Quetta has a dry and healthy climate, with no factory smoke to pollute fresh and invigorating mountain air. Winters in Quetta are severe and last from mid October to end March. The temperature during winters, falls to minus 15 degree Celsius necessitating the use of heavy quilts, blankets and heating arrangements. Springs in Quetta are normally pleasant and last from end March to end April. Summers are mild by Pakistani standards and normally stretch from May to August. The maximum temperature during the day seldom exceeds 41 degree Celsius during the hottest period. Evenings and nights are usually cool. Autumn comes in the months of September and October. Snow generally stretches from December to March.

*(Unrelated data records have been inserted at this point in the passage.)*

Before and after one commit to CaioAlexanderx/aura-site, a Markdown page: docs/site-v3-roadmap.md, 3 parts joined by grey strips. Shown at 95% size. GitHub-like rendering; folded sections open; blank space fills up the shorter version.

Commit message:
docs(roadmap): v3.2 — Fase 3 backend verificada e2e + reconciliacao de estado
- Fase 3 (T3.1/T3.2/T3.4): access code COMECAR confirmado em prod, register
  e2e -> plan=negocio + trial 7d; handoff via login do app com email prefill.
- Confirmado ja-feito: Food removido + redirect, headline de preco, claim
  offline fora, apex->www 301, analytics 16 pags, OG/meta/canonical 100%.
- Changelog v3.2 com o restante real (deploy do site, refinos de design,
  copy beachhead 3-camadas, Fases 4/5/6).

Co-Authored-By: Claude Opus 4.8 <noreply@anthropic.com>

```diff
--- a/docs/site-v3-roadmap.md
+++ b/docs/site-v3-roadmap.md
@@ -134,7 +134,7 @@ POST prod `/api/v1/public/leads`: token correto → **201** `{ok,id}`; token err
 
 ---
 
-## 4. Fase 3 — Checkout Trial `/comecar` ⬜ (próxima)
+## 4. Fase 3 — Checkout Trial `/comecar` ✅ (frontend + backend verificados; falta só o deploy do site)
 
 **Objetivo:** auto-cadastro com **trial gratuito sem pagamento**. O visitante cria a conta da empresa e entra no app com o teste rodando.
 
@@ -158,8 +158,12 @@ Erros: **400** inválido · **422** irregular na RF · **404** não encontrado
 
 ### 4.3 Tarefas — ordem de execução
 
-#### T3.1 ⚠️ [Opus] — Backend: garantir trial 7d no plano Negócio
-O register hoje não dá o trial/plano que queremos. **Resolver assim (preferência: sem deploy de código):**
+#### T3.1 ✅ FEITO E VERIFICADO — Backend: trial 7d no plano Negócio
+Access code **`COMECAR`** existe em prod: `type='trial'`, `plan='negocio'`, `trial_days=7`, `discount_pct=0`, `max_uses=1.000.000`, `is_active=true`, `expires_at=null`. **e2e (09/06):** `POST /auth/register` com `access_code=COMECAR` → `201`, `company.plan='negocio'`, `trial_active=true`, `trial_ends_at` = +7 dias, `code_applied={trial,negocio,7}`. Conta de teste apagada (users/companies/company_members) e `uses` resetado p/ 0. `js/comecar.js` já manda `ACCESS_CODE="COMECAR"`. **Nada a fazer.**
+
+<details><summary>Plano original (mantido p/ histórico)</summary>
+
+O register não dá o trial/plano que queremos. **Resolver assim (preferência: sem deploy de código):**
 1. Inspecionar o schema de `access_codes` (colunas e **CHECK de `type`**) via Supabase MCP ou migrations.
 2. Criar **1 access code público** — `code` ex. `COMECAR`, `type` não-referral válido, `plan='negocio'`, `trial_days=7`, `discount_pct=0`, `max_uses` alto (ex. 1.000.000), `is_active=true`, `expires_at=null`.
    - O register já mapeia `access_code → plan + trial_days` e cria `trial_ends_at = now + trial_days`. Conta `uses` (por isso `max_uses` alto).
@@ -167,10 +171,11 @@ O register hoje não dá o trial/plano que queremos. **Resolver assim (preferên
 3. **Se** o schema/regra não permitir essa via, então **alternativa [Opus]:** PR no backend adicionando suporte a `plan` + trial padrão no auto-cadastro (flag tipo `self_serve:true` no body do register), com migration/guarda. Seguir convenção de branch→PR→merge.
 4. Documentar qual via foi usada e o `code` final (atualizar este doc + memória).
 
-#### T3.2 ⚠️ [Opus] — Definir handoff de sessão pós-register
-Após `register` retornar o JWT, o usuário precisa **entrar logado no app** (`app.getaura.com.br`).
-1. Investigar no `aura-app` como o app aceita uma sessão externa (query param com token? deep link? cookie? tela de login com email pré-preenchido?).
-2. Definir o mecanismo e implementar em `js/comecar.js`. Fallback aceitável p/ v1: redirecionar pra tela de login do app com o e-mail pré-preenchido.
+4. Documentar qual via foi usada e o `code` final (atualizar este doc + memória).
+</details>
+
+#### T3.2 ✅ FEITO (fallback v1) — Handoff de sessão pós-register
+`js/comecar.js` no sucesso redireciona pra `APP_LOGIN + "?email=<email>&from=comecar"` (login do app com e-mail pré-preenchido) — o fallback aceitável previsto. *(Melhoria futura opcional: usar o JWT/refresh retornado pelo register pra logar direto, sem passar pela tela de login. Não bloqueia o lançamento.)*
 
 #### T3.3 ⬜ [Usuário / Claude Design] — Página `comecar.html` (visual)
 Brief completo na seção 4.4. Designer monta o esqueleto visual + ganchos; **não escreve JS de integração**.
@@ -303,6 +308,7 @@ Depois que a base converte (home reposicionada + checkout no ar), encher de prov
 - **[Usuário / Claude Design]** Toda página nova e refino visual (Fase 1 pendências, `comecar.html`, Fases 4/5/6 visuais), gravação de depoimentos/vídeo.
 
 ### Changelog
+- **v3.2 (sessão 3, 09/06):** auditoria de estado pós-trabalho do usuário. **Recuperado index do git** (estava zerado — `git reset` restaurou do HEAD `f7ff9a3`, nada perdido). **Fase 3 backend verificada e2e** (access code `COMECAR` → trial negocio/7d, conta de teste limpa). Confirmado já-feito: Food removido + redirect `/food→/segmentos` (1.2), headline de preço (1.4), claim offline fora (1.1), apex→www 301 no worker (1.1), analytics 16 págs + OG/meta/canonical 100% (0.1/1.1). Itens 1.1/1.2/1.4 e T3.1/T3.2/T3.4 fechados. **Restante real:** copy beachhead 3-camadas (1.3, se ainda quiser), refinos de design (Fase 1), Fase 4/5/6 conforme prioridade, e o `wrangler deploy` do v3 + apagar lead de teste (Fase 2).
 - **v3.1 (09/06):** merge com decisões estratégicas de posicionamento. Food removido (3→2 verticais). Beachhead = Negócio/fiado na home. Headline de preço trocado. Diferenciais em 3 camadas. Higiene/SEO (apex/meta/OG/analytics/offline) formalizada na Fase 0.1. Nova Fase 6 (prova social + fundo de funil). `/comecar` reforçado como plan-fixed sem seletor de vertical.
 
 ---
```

Flying time to Quetta from Karachi is about one hour. There is one flight daily from Karachi to Quetta. By train, Bolan Mail takes 20 hours. Both modes of travel are comfortable. However, train booking is required to be made at least 72 hours in advance.

Educational Philosophy

SI&T being the premier institution for training junior leadership of Pakistan Army, undeniably prides itself to be the custodian of infantry combat culture. It will maintain focus on integrated / combined arms training parameters. SI&T will continue to transform into a “combined arms training intuition” and will contribute to develop thinking leaders with clarity of mind, initiative and foresight. In this regard efforts will be focused on improving intellectual outlook of the students besides imparting hardcore professional training, thus infusing competence to undertake tactical missions under conventional as well sub conventional warfare. The Infantry School will provide a balance fusion of education and training to its alumnae for ambiguous, uncertain and complex threat in the resource constrained environment. Focal point of the entire endeavour will be, “To produce combat worthy Junior Leaders, equipped with requisite professional knowledge and competence to effectively respond to changing / fluid combat situations, through a directive control, by focusing on development of leadership traits and basic skills for conventional and unconventional operations”.

Extra-Curricular Activities

  • School Cinema

    For the recreation of officers a movie is screened every week

  • Saddle Club

    The School has a few riding horses for officers interested in riding

  • Quetta Club

    It is not very far from the School and offers all the recreational facilities of indoor and outdoor games

  • Gymnasiums & Sports Grounds

    For the recreation of officers a movie is screened every week


Over the years, the school campus has been vastly expanded in terms of training, administration and recreational facilities with a view to providing ideal environment to the students. All possible facilities available in the campus are within walking distance.

Sufficient residential blocks exist to house the students, besides having well established officers messes, shopping complex, internet cafe, telephone/ telegraph facility and a bank. The architecture of the school presents a tasteful blend of old and new construction which merges well with the surroundings.

Landscaping has been done with great care and the school is proud to have the largest collection of roses in the garrison which adds to its beauty.

The School recognizes the fact that extra curricular activities are an essential part of a student's life. Therefore, participation in a wide and diversified recreational and social activities is encouraged. A wide range of facilities and equipment for cricket, volleyball, baseball, basketball, tennis, squash, gymnasium and riding are offered.

The School is headed by a Major General. It has an Instructional Wing and School Headquarters. The School Headquarter is headed by Colonel General Staff and has two branches, which are General Staff Branch, Adjutant and Quartermaster Branch. General Staff Branch is headed by a Lieutenant Colonel where as Adjutant and Quartermaster Branch is being looked after by two Lieutenant Colonels. A Brigadier, also the Chief Instructor, commands the Instructional Wing. It has four Divisions and a Research and Development Wing.